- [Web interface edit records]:
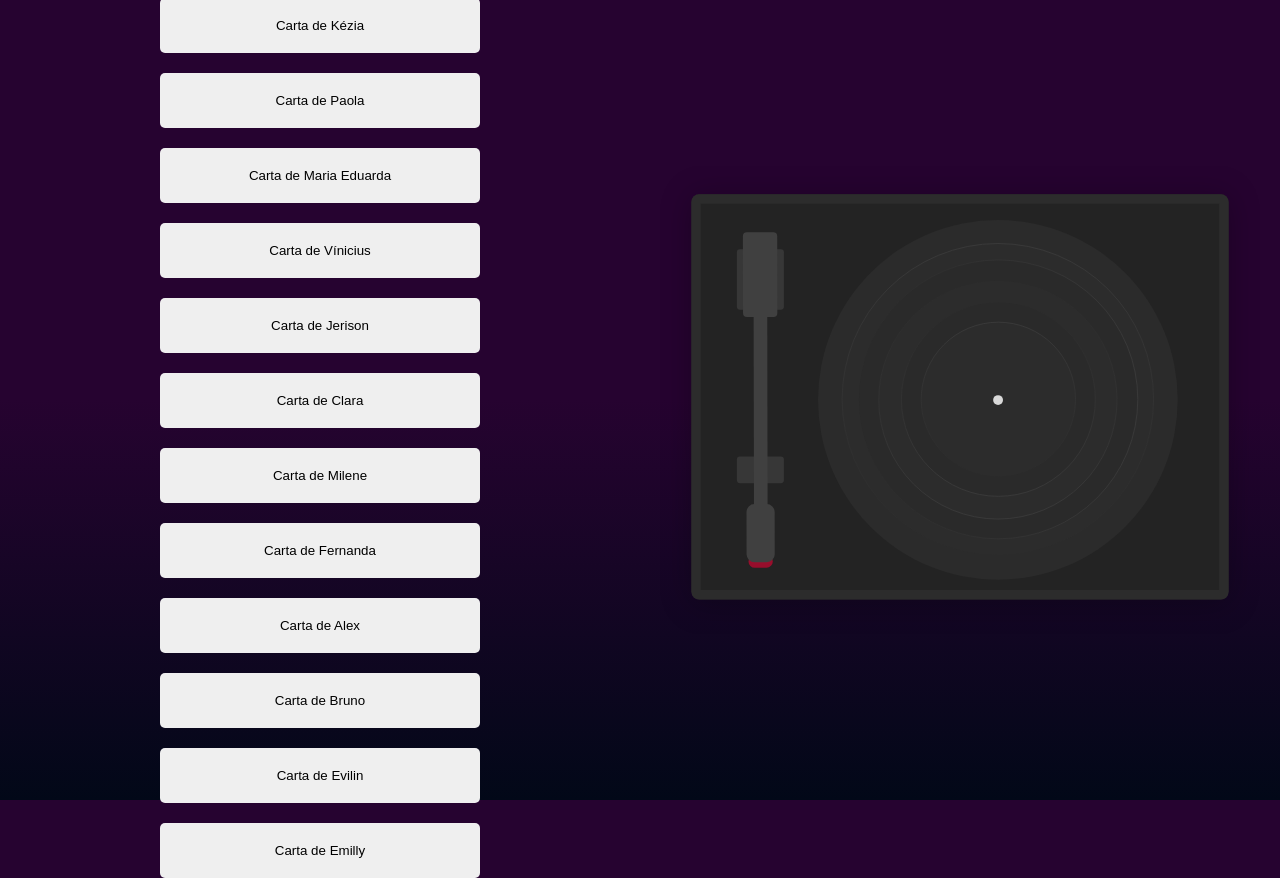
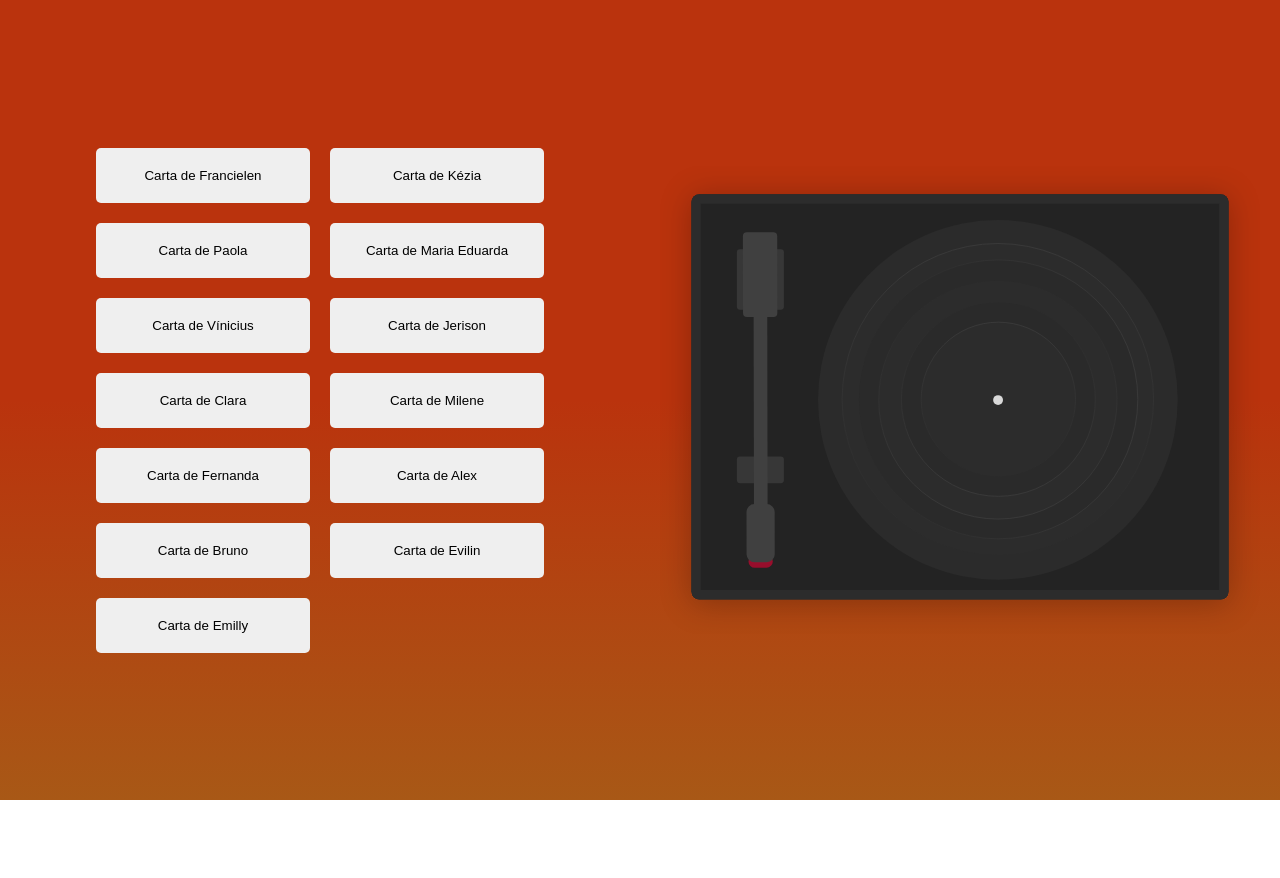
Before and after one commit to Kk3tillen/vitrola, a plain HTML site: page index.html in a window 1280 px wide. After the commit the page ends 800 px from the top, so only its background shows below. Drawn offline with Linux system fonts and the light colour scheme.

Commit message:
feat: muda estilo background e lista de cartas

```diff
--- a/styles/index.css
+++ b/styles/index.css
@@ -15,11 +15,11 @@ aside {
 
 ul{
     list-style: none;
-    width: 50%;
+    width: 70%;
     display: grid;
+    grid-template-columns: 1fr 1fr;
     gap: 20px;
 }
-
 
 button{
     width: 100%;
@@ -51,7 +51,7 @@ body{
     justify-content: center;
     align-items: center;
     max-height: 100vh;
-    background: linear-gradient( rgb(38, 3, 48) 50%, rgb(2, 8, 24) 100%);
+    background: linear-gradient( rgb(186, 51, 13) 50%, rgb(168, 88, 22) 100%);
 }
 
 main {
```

- [Try it]: Write out the entries above word for word. Do not include the pictures.

- [Response to this task]:
Before and after one commit to Kk3tillen/vitrola, a plain HTML site: page index.html in a window 1280 px wide. After the commit the page ends 800 px from the top, so only its background shows below. Drawn offline with Linux system fonts and the light colour scheme.

Commit message:
feat: muda estilo background e lista de cartas

```diff
--- a/styles/index.css
+++ b/styles/index.css
@@ -15,11 +15,11 @@ aside {
 
 ul{
     list-style: none;
-    width: 50%;
+    width: 70%;
     display: grid;
+    grid-template-columns: 1fr 1fr;
     gap: 20px;
 }
-
 
 button{
     width: 100%;
@@ -51,7 +51,7 @@ body{
     justify-content: center;
     align-items: center;
     max-height: 100vh;
-    background: linear-gradient( rgb(38, 3, 48) 50%, rgb(2, 8, 24) 100%);
+    background: linear-gradient( rgb(186, 51, 13) 50%, rgb(168, 88, 22) 100%);
 }
 
 main {
```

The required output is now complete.